A nonprofit group that supports President Donald Trump has launched a Facebook ad campaign to urge Americans to stand with the president in his criticism of the National Football League.

Urging Americans to “Turn Off The NFL,” the group America First Policies has added the hashtag #TakeAStandNotAKnee to push the campaign on social media.

The ad features a photo of President Trump with his hand over his heart: “The right to free speech comes with great responsibility and a duty to honor what is sacred,” said America First Policies spokesperson Erin Montgomery, according to the Washington Post. “We’ve chosen to stand in solidarity with Americans who refuse to allow a select group of hateful individuals to disrespect the American flag — and for the men and women who have given their lives defending that very flag.”

(Editor’s Note:  See editorial written by Citizens Journal co-founder Mike Hernandez:  “Boycott the NFL; give money to disabled veterans and wounded warriors.  See link: https://citizensjournal.us/boycott-nfl-%C2%ADgive-money-disabled-veterans-wounded-warriors/)

 

Monday, Sept. 25 (Day 249):

Steve Bannon campaigns for Roy Moore in Alabama

Former White House adviser Steve Bannon will campaign Monday for Roy Moore – the Christian conservative who is running against the candidate endorsed by President Trump in the state’s Republican Senate race.  Joining him is  Duck Dynasty star Phil Robertson.  Both headline a rally for Moore on Monday night.  Nigel Farage — the man behind Britain’s anti-establishment Brexit vote and an early supporter of President Donald Trump during his campaign for election will also stand behind Alabama  Republican primary candidate Judge Roy Moore.

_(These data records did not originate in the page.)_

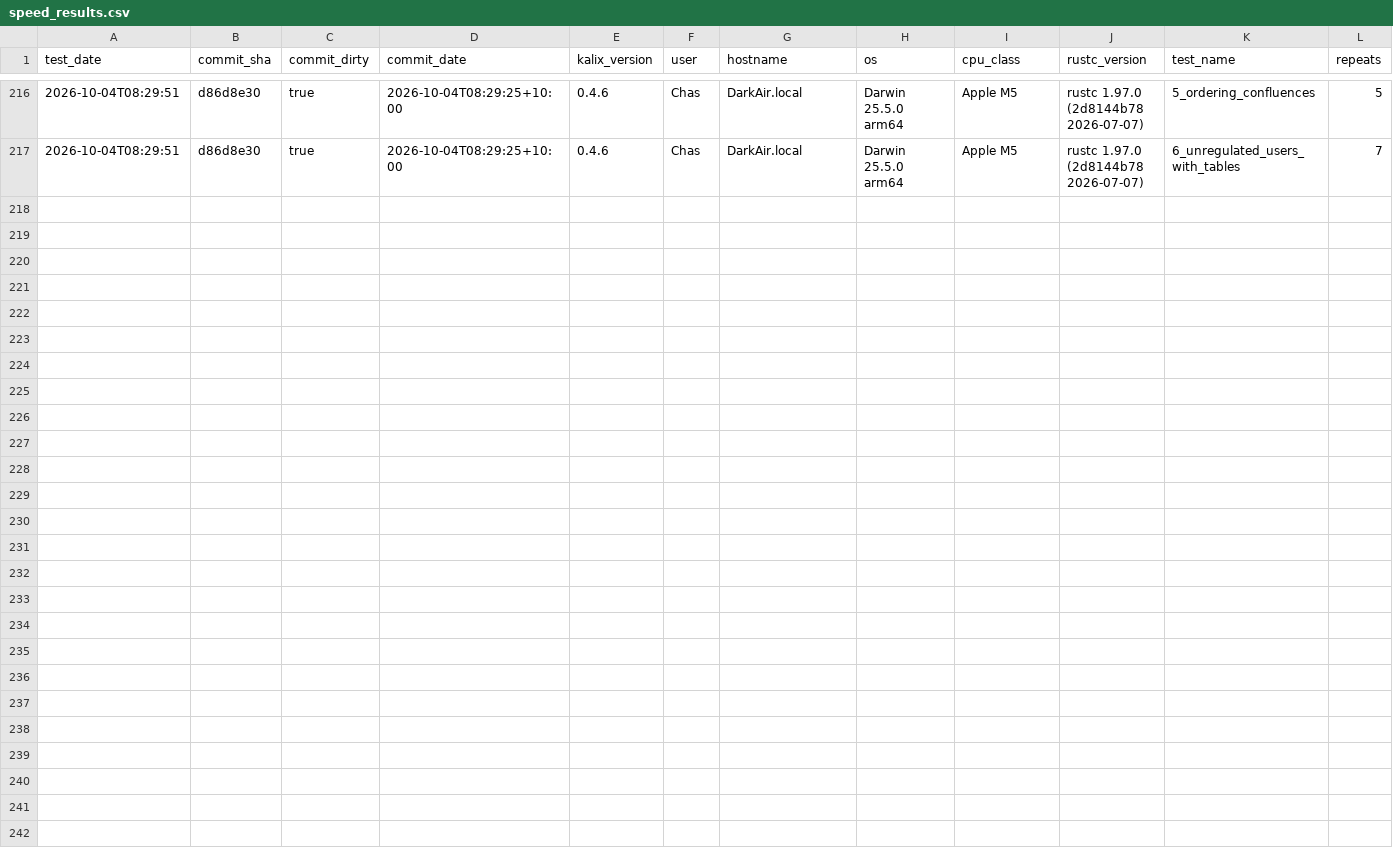
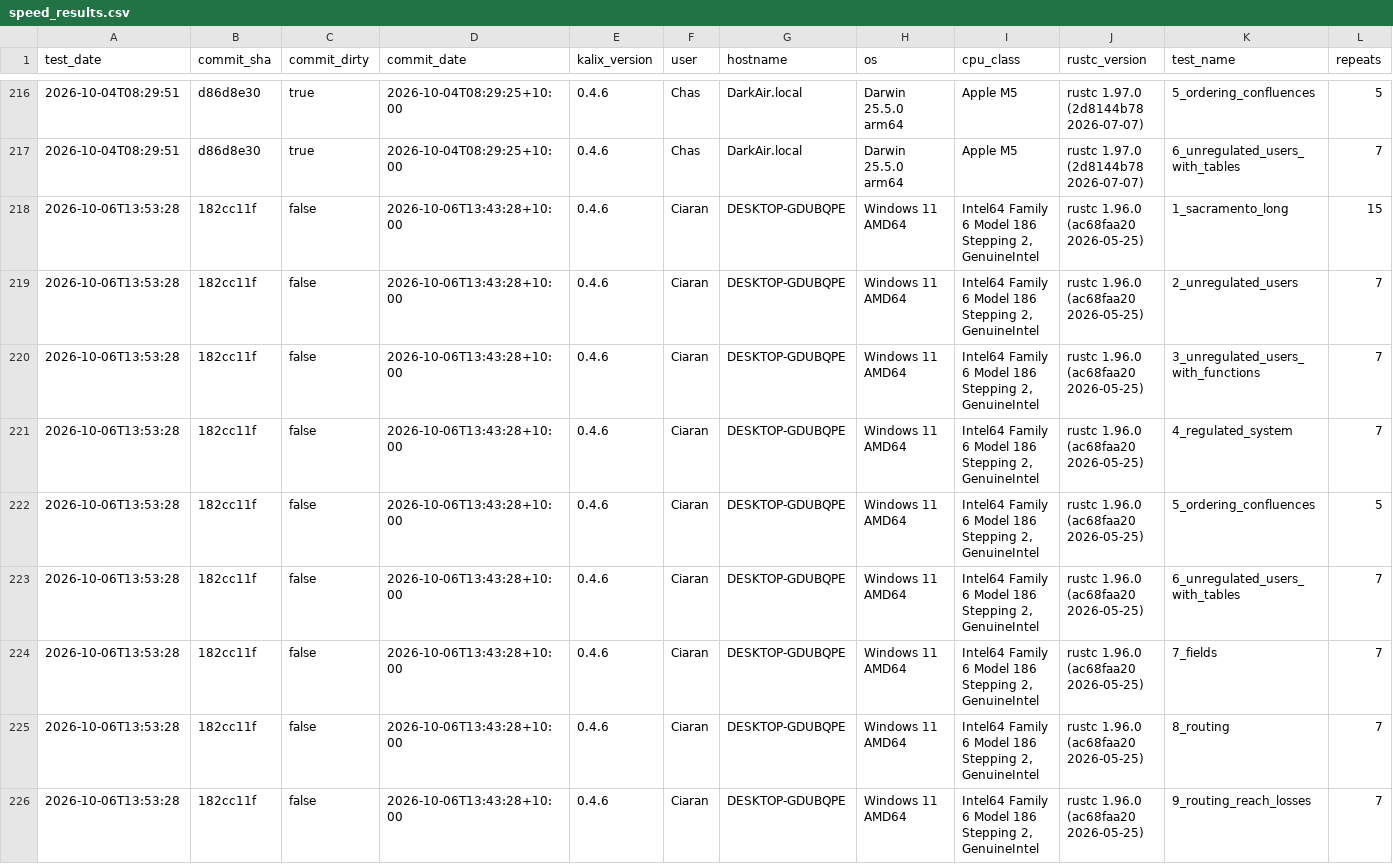
Before and after one commit to chasegan/Kalix, a CSV file: regression_tests/speed/speed_results.csv, drawn as a sheet; only a part is shown, gaps mark what is left out; rows hold the shown columns only; the diff names each change by its address in the sheet, - before the commit and + after, or states it on an @@ line.

```diff
--- a/regression_tests/speed/speed_results.csv
+++ b/regression_tests/speed/speed_results.csv
+row 218: 2026-10-06T13:53:28 | 182cc11f | false | 2026-10-06T13:43:28+10:00 | 0.4.6 | Ciaran | DESKTOP-GDUBQPE | Windows 11 AMD64 | Intel64 Family 6 Model 186 Stepping 2, GenuineIntel | rustc 1.96.0 (ac68faa20 2026-05-25) | 1_sacramento_long | 15
+row 219: 2026-10-06T13:53:28 | 182cc11f | false | 2026-10-06T13:43:28+10:00 | 0.4.6 | Ciaran | DESKTOP-GDUBQPE | Windows 11 AMD64 | Intel64 Family 6 Model 186 Stepping 2, GenuineIntel | rustc 1.96.0 (ac68faa20 2026-05-25) | 2_unregulated_users | 7
+row 220: 2026-10-06T13:53:28 | 182cc11f | false | 2026-10-06T13:43:28+10:00 | 0.4.6 | Ciaran | DESKTOP-GDUBQPE | Windows 11 AMD64 | Intel64 Family 6 Model 186 Stepping 2, GenuineIntel | rustc 1.96.0 (ac68faa20 2026-05-25) | 3_unregulated_users_with_functions | 7
+row 221: 2026-10-06T13:53:28 | 182cc11f | false | 2026-10-06T13:43:28+10:00 | 0.4.6 | Ciaran | DESKTOP-GDUBQPE | Windows 11 AMD64 | Intel64 Family 6 Model 186 Stepping 2, GenuineIntel | rustc 1.96.0 (ac68faa20 2026-05-25) | 4_regulated_system | 7
+row 222: 2026-10-06T13:53:28 | 182cc11f | false | 2026-10-06T13:43:28+10:00 | 0.4.6 | Ciaran | DESKTOP-GDUBQPE | Windows 11 AMD64 | Intel64 Family 6 Model 186 Stepping 2, GenuineIntel | rustc 1.96.0 (ac68faa20 2026-05-25) | 5_ordering_confluences | 5
+row 223: 2026-10-06T13:53:28 | 182cc11f | false | 2026-10-06T13:43:28+10:00 | 0.4.6 | Ciaran | DESKTOP-GDUBQPE | Windows 11 AMD64 | Intel64 Family 6 Model 186 Stepping 2, GenuineIntel | rustc 1.96.0 (ac68faa20 2026-05-25) | 6_unregulated_users_with_tables | 7
+row 224: 2026-10-06T13:53:28 | 182cc11f | false | 2026-10-06T13:43:28+10:00 | 0.4.6 | Ciaran | DESKTOP-GDUBQPE | Windows 11 AMD64 | Intel64 Family 6 Model 186 Stepping 2, GenuineIntel | rustc 1.96.0 (ac68faa20 2026-05-25) | 7_fields | 7
+row 225: 2026-10-06T13:53:28 | 182cc11f | false | 2026-10-06T13:43:28+10:00 | 0.4.6 | Ciaran | DESKTOP-GDUBQPE | Windows 11 AMD64 | Intel64 Family 6 Model 186 Stepping 2, GenuineIntel | rustc 1.96.0 (ac68faa20 2026-05-25) | 8_routing | 7
+row 226: 2026-10-06T13:53:28 | 182cc11f | false | 2026-10-06T13:43:28+10:00 | 0.4.6 | Ciaran | DESKTOP-GDUBQPE | Windows 11 AMD64 | Intel64 Family 6 Model 186 Stepping 2, GenuineIntel | rustc 1.96.0 (ac68faa20 2026-05-25) | 9_routing_reach_losses | 7
```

Trump has endorsed Luther Strange, the appointed incumbent senator, in the runoff, which takes place Tuesday. The president held a rally for Strange on Friday evening. Strange’s campaign has benefited from the support of Senate Majority Leader Mitch McConnell and political organizations tied to him.  Vice President Mike Pence also is set to campaign for Strange on Monday.

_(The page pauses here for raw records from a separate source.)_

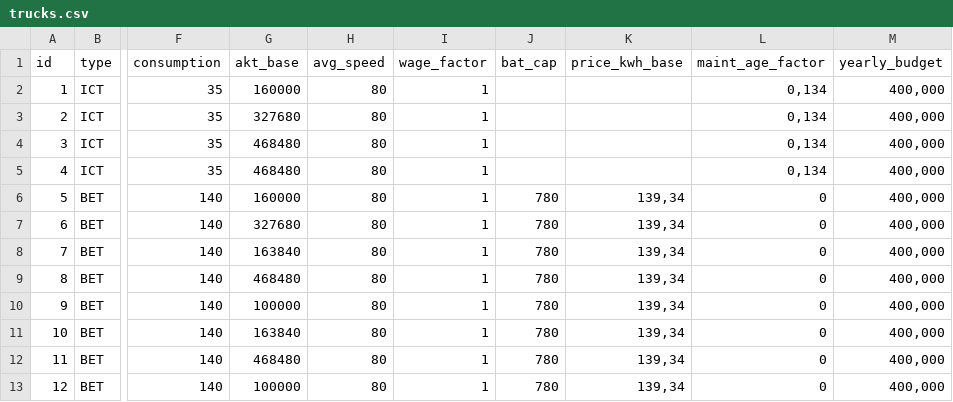
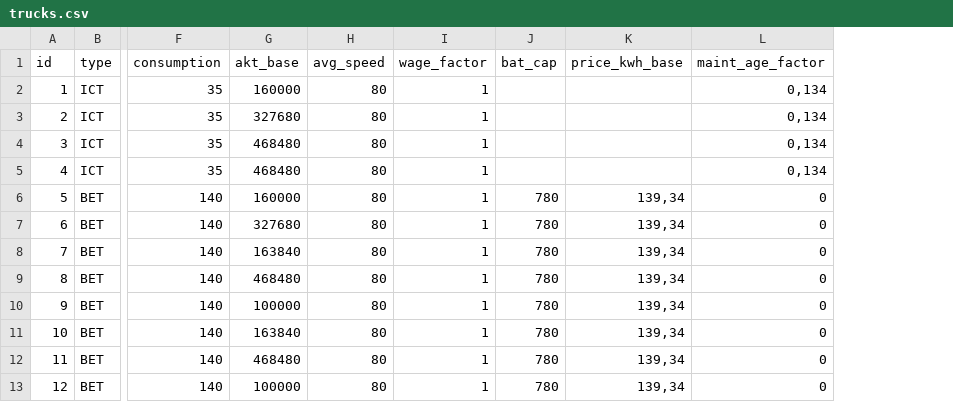
Before and after one commit to wallelikesjinglebells/fleetreplacement, a CSV file: data/trucks.csv, drawn as a sheet; only a part is shown, gaps mark what is left out; the diff names each change by its address in the sheet, - before the commit and + after, or states it on an @@ line.

Commit message:
Revert "Added yearly purchase budget"
This reverts commit 5ea24db3e0317b78ba727b8d07195c95e59f1537.

```diff
--- a/data/trucks.csv
+++ b/data/trucks.csv
-column M (yearly_budget), rows 2-13: all 400,000
```
Also changed, not shown: 1 other file.
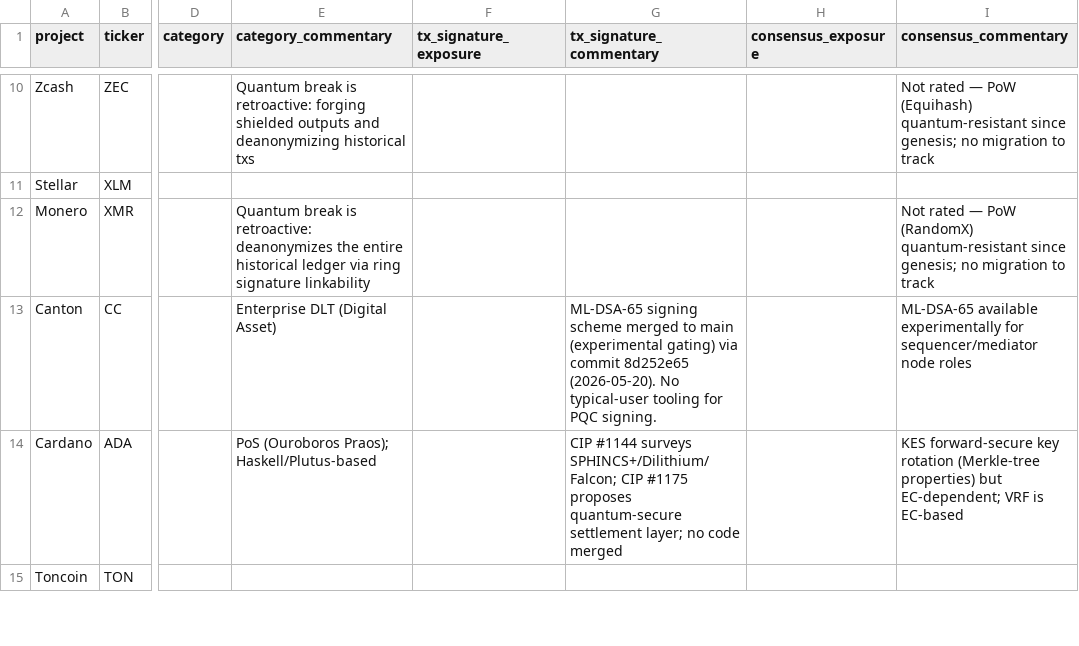
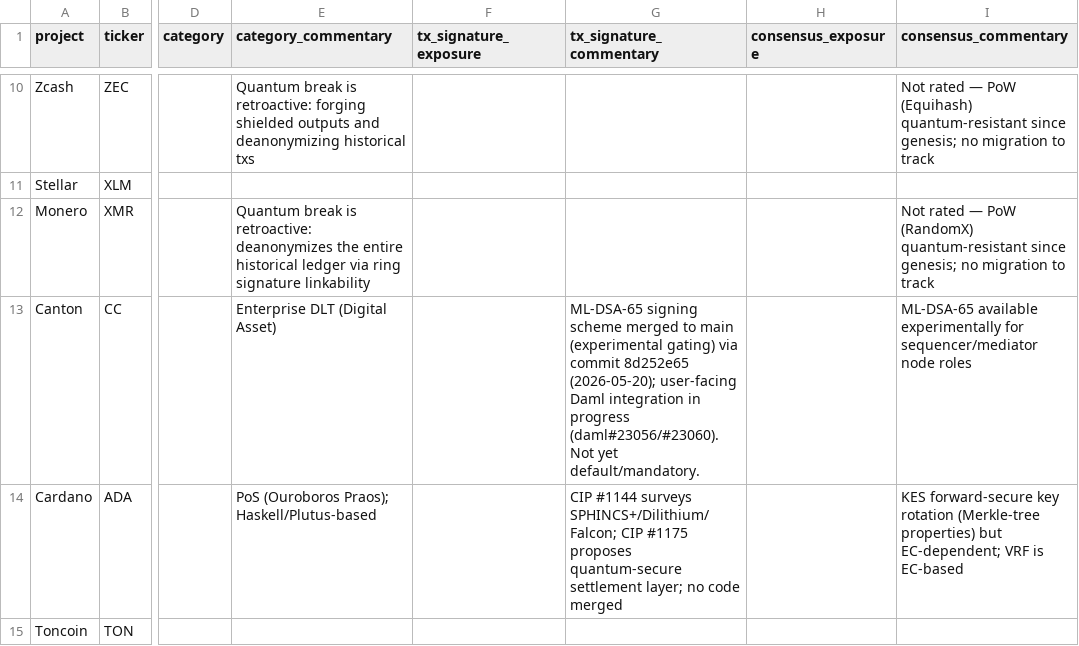
Before and after one commit to tectonic-labs/quantum-tracker-data, a CSV file: chains_commentary.csv, drawn as a sheet; only a part is shown, gaps mark what is left out; the diff covers the shown part only; the diff names each change by its address in the sheet, - before the commit and + after, or states it on an @@ line.

```diff
--- a/chains_commentary.csv
+++ b/chains_commentary.csv
-G13 (tx_signature_commentary): …commit 8d252e65 (2026-05-20). No typical-user tooling for PQC signing.
+G13 (tx_signature_commentary): …commit 8d252e65 (2026-05-20); user-facing Daml integration in progress (daml#23056/#23060). Not yet default/mandatory.
```
Also changed, not shown: 6 edited cells elsewhere in this file, chains.csv, 2 other files.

Strange, the former attorney general in Alabama, was temporarily appointed to the seat in April after Attorney General Jeff Sessions joined the Trump administration.

Moore, known in Alabama as the “Ten Commandments Judge,” is a Christian conservative who is famous for having been removed twice from his position on Alabama’s Supreme Court.

The winner of the GOP runoff will face Doug Jones, a former U.S. attorney under the Clinton administration who was endorsed by former Vice President Joe Biden. Biden has announced plans to campaign for Jones in Alabama in October.

 

Tuesday, Sept. 26 (Day 250):

Roy Moore Victory Speech:  ‘Together we can make America great’

Judge Roy Moore addressed a room of jubilant supporters in Montgomery, Alabama, with words of thanks and acknowledgment of God in his win shortly after he was declared to be winner in Tuesday’s Republican primary runoff election.

“There’s nothing too great for God,” said Moore.  “We are put on earth for a short time and for that time our duty is to serve almighty God and to acknowledge Him in all things.

“Together we can make America great!  We can support the President.  We have to return to knowledge of God and the Constitution of the United States.  I believe we can make America great, but we must make America good, and you cannot make America good without acknowledging the sovereign source of that goodness, the sovereign source of our law, liberty, and government, which is Almighty God.

“We are one nation under God and we can become one nation unified.   It’s time to rededicate our lives to God and to the Constitution, and to our country, to our families.  Let’s go and make America great.”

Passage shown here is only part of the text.